====== Material shown ======

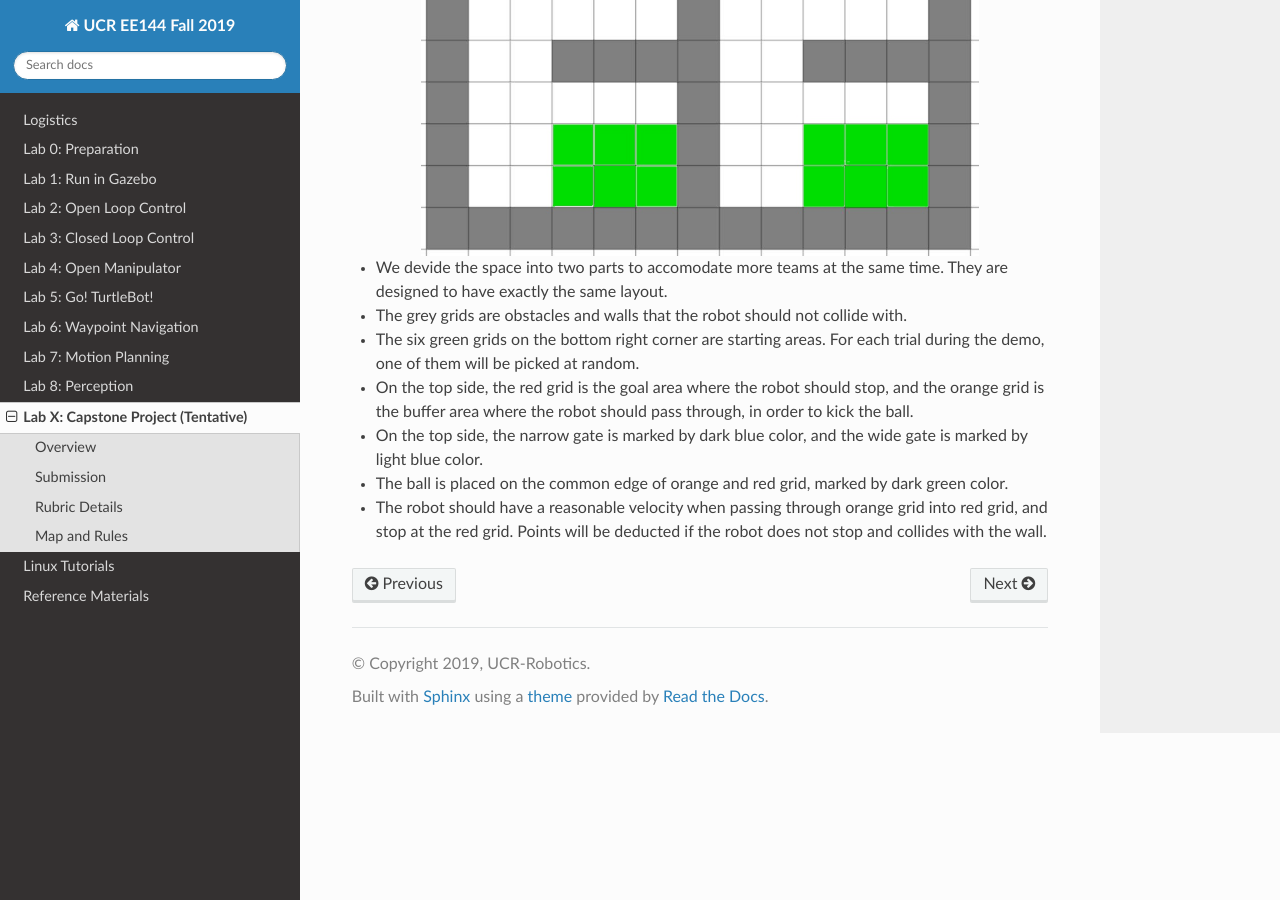
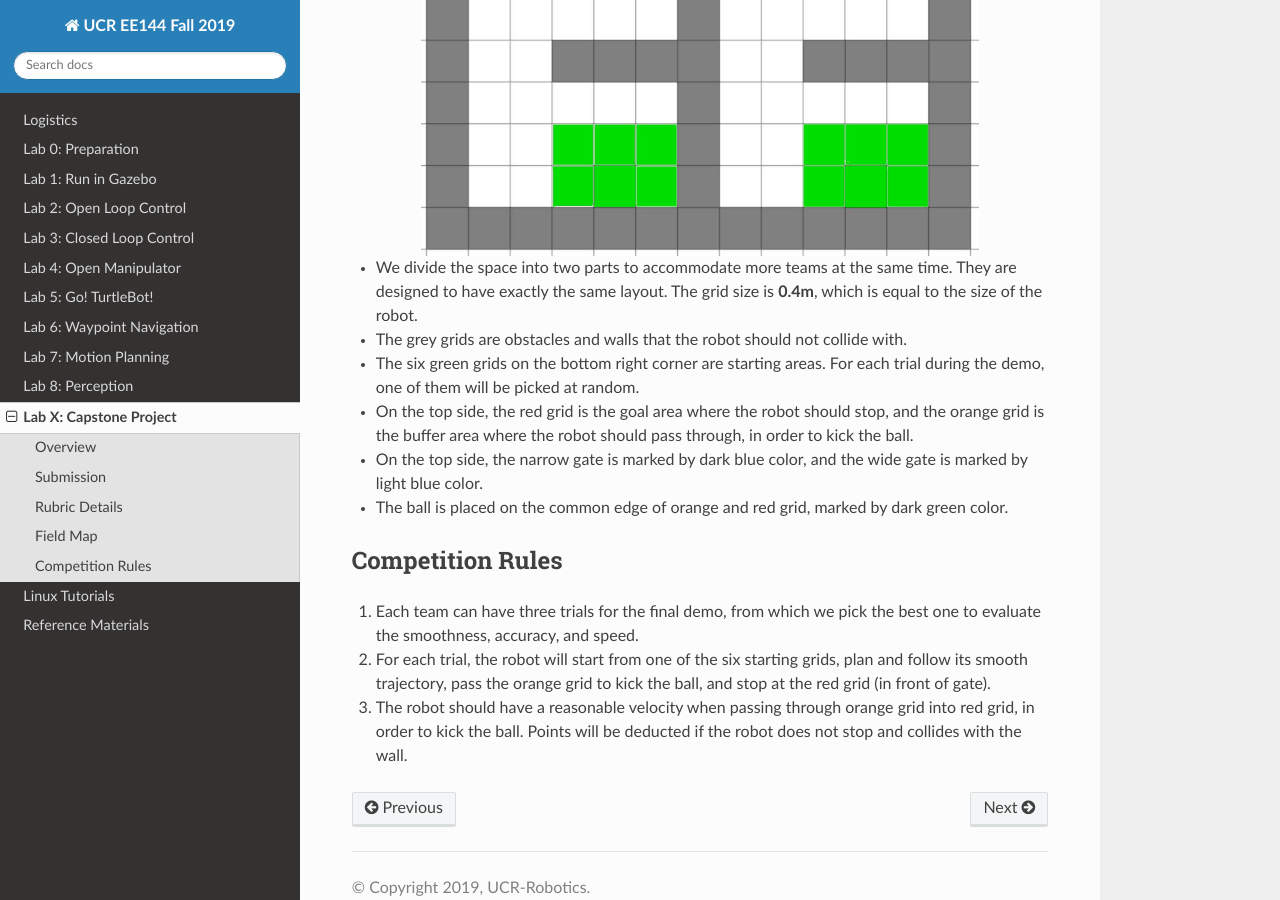
Before and after one commit to UCR-Robotics/ee144, a Sphinx documentation site: the page built from docs/capstone.rst, in a window 1280 px wide and 900 px high, scrolled down 2035 px. Built offline with Sphinx 7.4.7 and the Read the Docs theme 2.0.0, drawn with Linux system fonts in a browser that asks for light colours; some of the changed text lies outside the part shown.

Commit message:
finalize capstone

```diff
--- a/docs/capstone.rst
+++ b/docs/capstone.rst
@@ -1,5 +1,5 @@
-Lab X: Capstone Project (Tentative)
-===================================
+Lab X: Capstone Project
+=======================
 
 Overview
 --------
@@ -31,7 +31,7 @@ Submission
    - \+ 20%  Smoothness of the trajectory.
    - \+ 20%  Accuracy of kicking the ball.
    - \+ 20%  Speed (total time to complete the task).
-   - \- 5%  Penalty applies for any collision with obstacles or virtual walls.
+   - \- 5% Penalty applies for any collision with obstacles or virtual walls.
    - \+ 1-5% Bonus points for winners in the competition.
 
 
@@ -89,16 +89,16 @@ Rubric Details
    - 2pts for the 3rd place
 
 
-Map and Rules
--------------
+Field Map
+---------
 
 .. image:: pics/capstone_map.jpg
   :width: 80%
   :align: center
 
-
-- We devide the space into two parts to accomodate more teams at the same time.
+- We divide the space into two parts to accommodate more teams at the same time.
   They are designed to have exactly the same layout.
+  The grid size is **0.4m**, which is equal to the size of the robot.
 
 - The grey grids are obstacles and walls that the robot should not collide with.
 
@@ -113,6 +113,16 @@ Map and Rules
 
 - The ball is placed on the common edge of orange and red grid, marked by dark green color.
 
-- The robot should have a reasonable velocity when passing through orange grid into red grid,
-  and stop at the red grid.
-  Points will be deducted if the robot does not stop and collides with the wall.
+
+Competition Rules
+-----------------
+
+#. Each team can have three trials for the final demo, from which we pick the best one to evaluate
+   the smoothness, accuracy, and speed.
+
+#. For each trial, the robot will start from one of the six starting grids, plan and follow
+   its smooth trajectory, pass the orange grid to kick the ball, and stop at the red grid (in front of gate).
+
+#. The robot should have a reasonable velocity when passing through orange grid into red grid,
+   in order to kick the ball.
+   Points will be deducted if the robot does not stop and collides with the wall.
--- a/docs/index.rst
+++ b/docs/index.rst
@@ -45,4 +45,4 @@ News
 - 11/05/2019: `Lab6 <lab6.html>`_ is up.
 - 11/12/2019: `Lab7 <lab7.html>`_ is up.
 - 11/19/2019: `Lab8 <lab8.html>`_ is up.
-- 11/22/2019: `Capstone Project <capstone.html>` has been released.
+- 11/22/2019: `Capstone Project <capstone.html>`_ has been released.
--- a/docs/lab9.rst
+++ b/docs/lab10.rst
@@ -1,5 +1,5 @@
-Lab 9: Navigation Stack
-=======================
+Lab 10: Navigation Stack (Optional)
+===================================
 
 Overview
 --------
```
Also changed, not shown: other parts of docs/capstone.rst (+1 -1 lines).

======

Work required: What you give back should match the entries above exactly, except that pictures are dropped.

Solution to this exercise:
Before and after one commit to UCR-Robotics/ee144, a Sphinx documentation site: the page built from docs/capstone.rst, in a window 1280 px wide and 900 px high, scrolled down 2035 px. Built offline with Sphinx 7.4.7 and the Read the Docs theme 2.0.0, drawn with Linux system fonts in a browser that asks for light colours; some of the changed text lies outside the part shown.

Commit message:
finalize capstone

```diff
--- a/docs/capstone.rst
+++ b/docs/capstone.rst
@@ -1,5 +1,5 @@
-Lab X: Capstone Project (Tentative)
-===================================
+Lab X: Capstone Project
+=======================
 
 Overview
 --------
@@ -31,7 +31,7 @@ Submission
    - \+ 20%  Smoothness of the trajectory.
    - \+ 20%  Accuracy of kicking the ball.
    - \+ 20%  Speed (total time to complete the task).
-   - \- 5%  Penalty applies for any collision with obstacles or virtual walls.
+   - \- 5% Penalty applies for any collision with obstacles or virtual walls.
    - \+ 1-5% Bonus points for winners in the competition.
 
 
@@ -89,16 +89,16 @@ Rubric Details
    - 2pts for the 3rd place
 
 
-Map and Rules
--------------
+Field Map
+---------
 
 .. image:: pics/capstone_map.jpg
   :width: 80%
   :align: center
 
-
-- We devide the space into two parts to accomodate more teams at the same time.
+- We divide the space into two parts to accommodate more teams at the same time.
   They are designed to have exactly the same layout.
+  The grid size is **0.4m**, which is equal to the size of the robot.
 
 - The grey grids are obstacles and walls that the robot should not collide with.
 
@@ -113,6 +113,16 @@ Map and Rules
 
 - The ball is placed on the common edge of orange and red grid, marked by dark green color.
 
-- The robot should have a reasonable velocity when passing through orange grid into red grid,
-  and stop at the red grid.
-  Points will be deducted if the robot does not stop and collides with the wall.
+
+Competition Rules
+-----------------
+
+#. Each team can have three trials for the final demo, from which we pick the best one to evaluate
+   the smoothness, accuracy, and speed.
+
+#. For each trial, the robot will start from one of the six starting grids, plan and follow
+   its smooth trajectory, pass the orange grid to kick the ball, and stop at the red grid (in front of gate).
+
+#. The robot should have a reasonable velocity when passing through orange grid into red grid,
+   in order to kick the ball.
+   Points will be deducted if the robot does not stop and collides with the wall.
--- a/docs/index.rst
+++ b/docs/index.rst
@@ -45,4 +45,4 @@ News
 - 11/05/2019: `Lab6 <lab6.html>`_ is up.
 - 11/12/2019: `Lab7 <lab7.html>`_ is up.
 - 11/19/2019: `Lab8 <lab8.html>`_ is up.
-- 11/22/2019: `Capstone Project <capstone.html>` has been released.
+- 11/22/2019: `Capstone Project <capstone.html>`_ has been released.
--- a/docs/lab9.rst
+++ b/docs/lab10.rst
@@ -1,5 +1,5 @@
-Lab 9: Navigation Stack
-=======================
+Lab 10: Navigation Stack (Optional)
+===================================
 
 Overview
 --------
```
Also changed, not shown: other parts of docs/capstone.rst (+1 -1 lines).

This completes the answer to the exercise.